Do You Have a Medical Malpractice Case?

Most people have had the experience of going to the doctor with a specific complaint and being surprised with how the doctor diagnosed or recommended treating the problem. In most cases, the doctor’s advice works to treat our problems, and we don’t give these decisions a second thought. But what happens when the doctor fails to diagnose or treat the underlying problem? In serious cases, many people will ask themselves, “Do I have a malpractice claim?”

In fact, medical malpractice claims are tough to win. To succeed, you’ll have to prove that the medical professional acted with negligence and was, therefore, liable, or legally responsible, for your injuries.

Determining Negligence

Three factors are essential in determining negligence:

  • What is the accepted standard of care?
  • Was the standard followed?
  • Did injury result because the standard wasn’t followed?

For example, suppose there’s a medical condition that affects some women over the age of 55. Doctors agree that all women should be tested for the condition starting at the age of 50 and women with a family history should be tested beginning at age 45. Testing isn’t recommended for women under the age of 45. A 25-year-old woman with no family history goes to the doctor complaining of symptoms that could be caused by this condition, but could also indicate a number of other problems. The doctor doesn’t test the woman for the condition. Later she’s diagnosed with the condition and ultimately dies of it.
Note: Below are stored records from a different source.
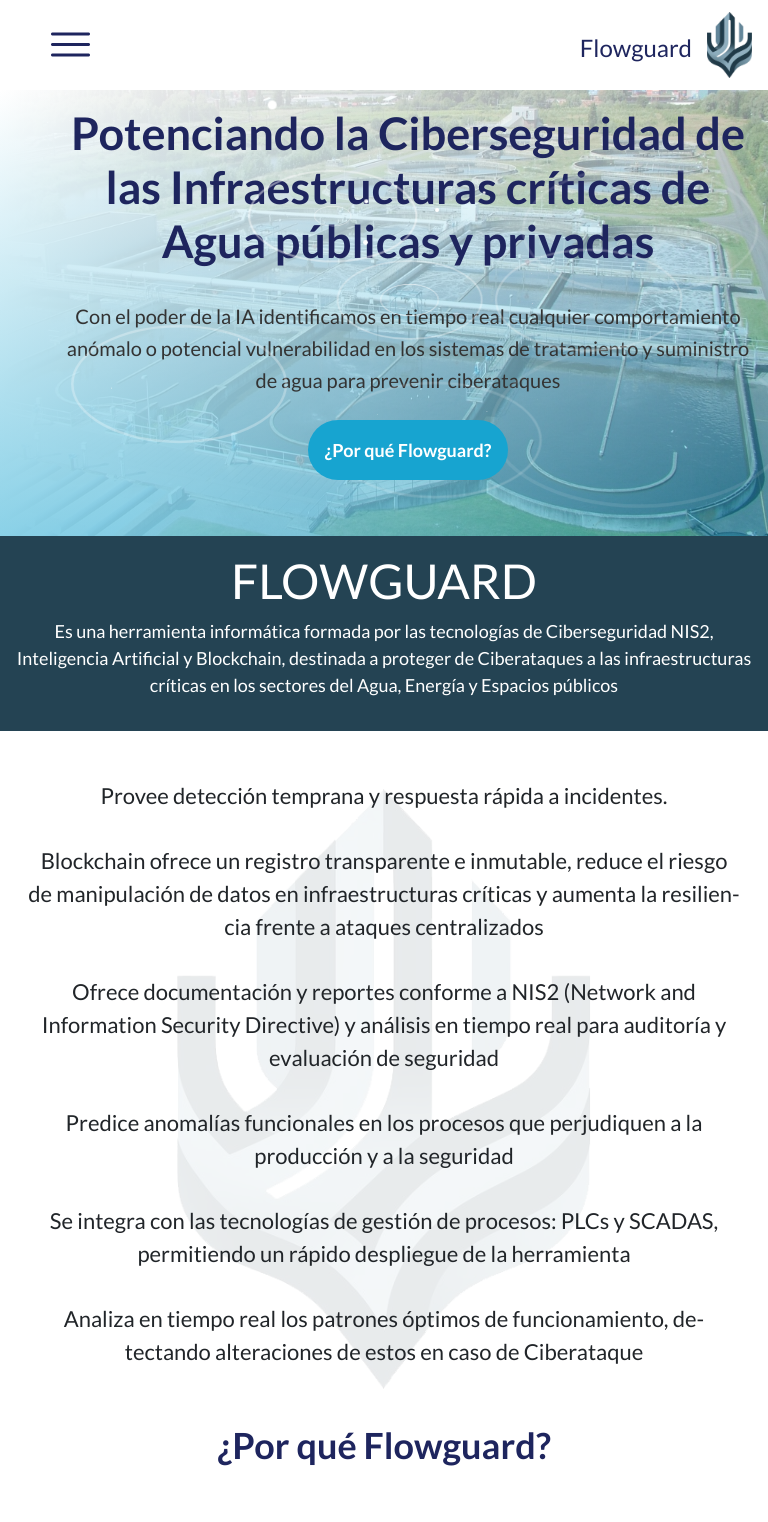
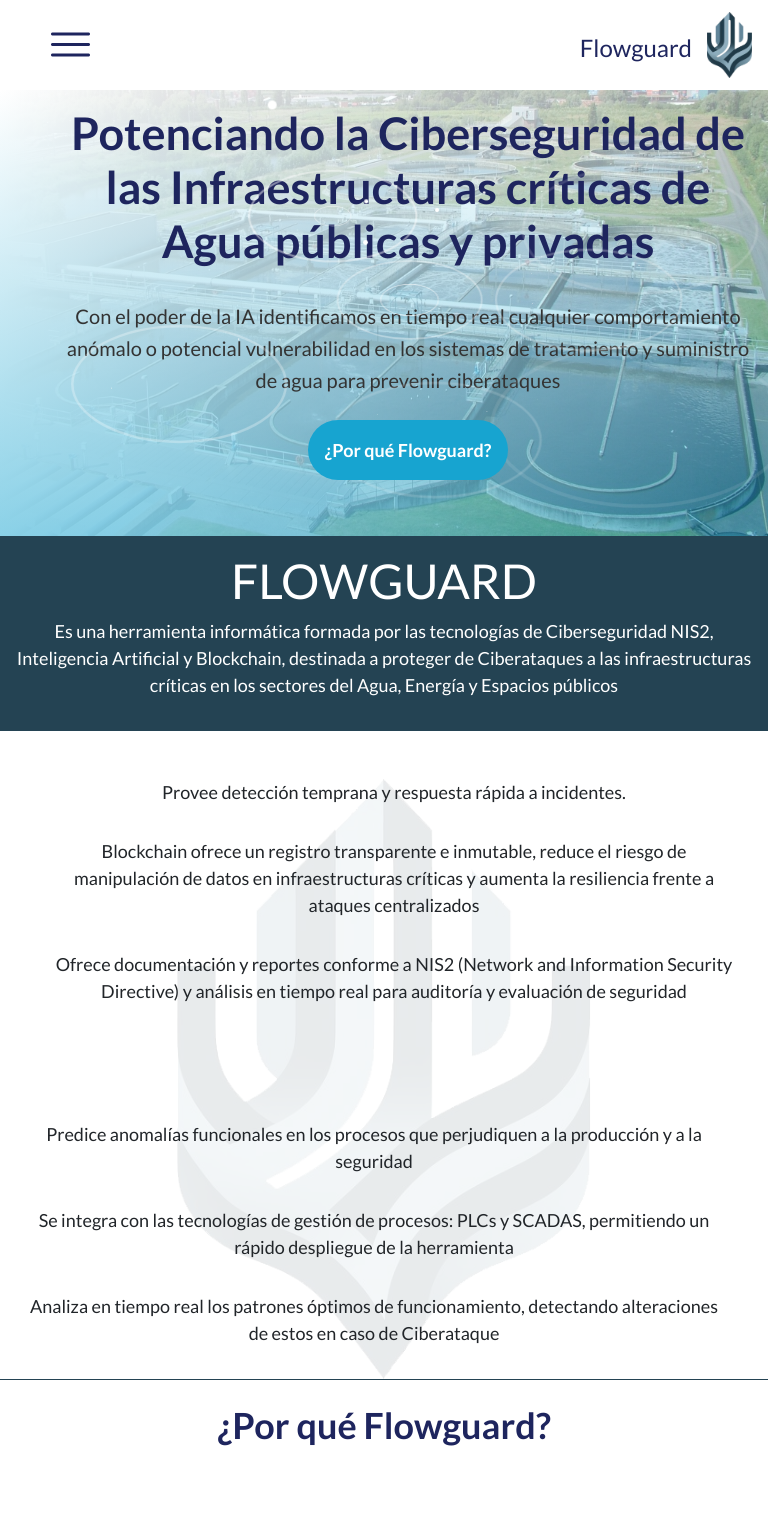
Before and after one commit to telcash/flowguard_frontend, a React (Create React App) app: page / in a window 768 px wide. Shown: the top 1522 px of the page. Built offline with nearby package versions, Linux system fonts and the light colour scheme.

Commit message:
Ajustados estilos en Flowguard

```diff
--- a/src/containers/flowguard/flowguard.css
+++ b/src/containers/flowguard/flowguard.css
@@ -4,6 +4,7 @@
     flex-direction: column;
     justify-content: center;
     align-items: center;
+    border-bottom: 1px solid rgb(36, 67, 83);
 }
 
 .fg__flowguard-header {
@@ -34,10 +35,10 @@
 
 .fg__flowguard-info-text-left, .fg__flowguard-info-text-right {
     display: flex;
+    padding-top: 1rem;
     justify-content: center;
-    align-items: center;
+    align-items: flex-start;
     font-size: 24px;
-    padding: 0 3rem;
     text-align: justify;
     hyphens: auto;
 }
@@ -47,6 +48,7 @@
     grid-column-end: 2;
     grid-row-start: 1;
     grid-row-end: 2;
+    padding-left: 6rem;
 }
 
 .fg__flowguard-info-text-right {
@@ -54,6 +56,7 @@
     grid-column-end: 4;
     grid-row-start: 1;
     grid-row-end: 2;
+    padding-right: 6rem;
 }
 
 .fg__flowguard-info li {
@@ -133,20 +136,32 @@
 
 @media only screen and (min-width:768px) and (max-width: 1200px) {
     .fg__flowguard-info-text-left {
-        font-size: 22px;
+        font-size: 18px;
+        padding-left: 2rem;
     }
 
     .fg__flowguard-info-text-right {
-        font-size: 22px;
+        font-size: 18px;
+        padding-right: 2rem;
+    }
+
+    .fg__flowguard-info-logo {
+        padding: 0 2rem;
     }
 }
 
 @media only screen and (min-width:1200px) and (max-width: 1600px) {
     .fg__flowguard-info-text-left {
         font-size: 22px;
+        padding-left: 4rem;
     }
 
     .fg__flowguard-info-text-right {
         font-size: 22px;
+        padding-right: 4rem;
+    }
+
+    .fg__flowguard-info-logo {
+        padding: 0 4rem;
     }
 }
```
Malpractice Liability

In this instance, the doctor probably isn’t liable for malpractice because the accepted standard of care recommended against testing women under the age of 45, and the doctor followed that recommendation.

If it can be proven that your doctor is liable, you would then be entitled to damages. Damages are designed to compensate you for the doctor’s negligence and might include compensation for pain and suffering, lost wages, and medical bills.

Most people who file medical malpractice lawsuits hire an attorney to represent them on a contingency basis, which means the lawyer is paid only if the plaintiff wins the case or settles it. Because of this, many malpractice lawyers will only consider taking a case if they think there’s a good chance they can win the case and get substantial damages. An experienced medical malpractice lawyer can assess your potential case and advise you of whether it’s worth filing a lawsuit.

By: Jennifer King

At Maya Murphy, P.C., our experienced team of personal injury attorneys is dedicated to achieving the best results for individuals and their families and loved ones whose daily lives have been disrupted by injury.  Our personal injury attorneys assist clients in New York, Bridgeport, Darien, Fairfield, Greenwich, New Canaan, Norwalk, Stamford, Westport, and throughout Fairfield County. If you have any questions relating to malpractice or a personal injury claim or would like to schedule a free consultation, please contact our Westport office by phone at (203) 221-3100 or via e-mail at JMaya@Mayalaw.com.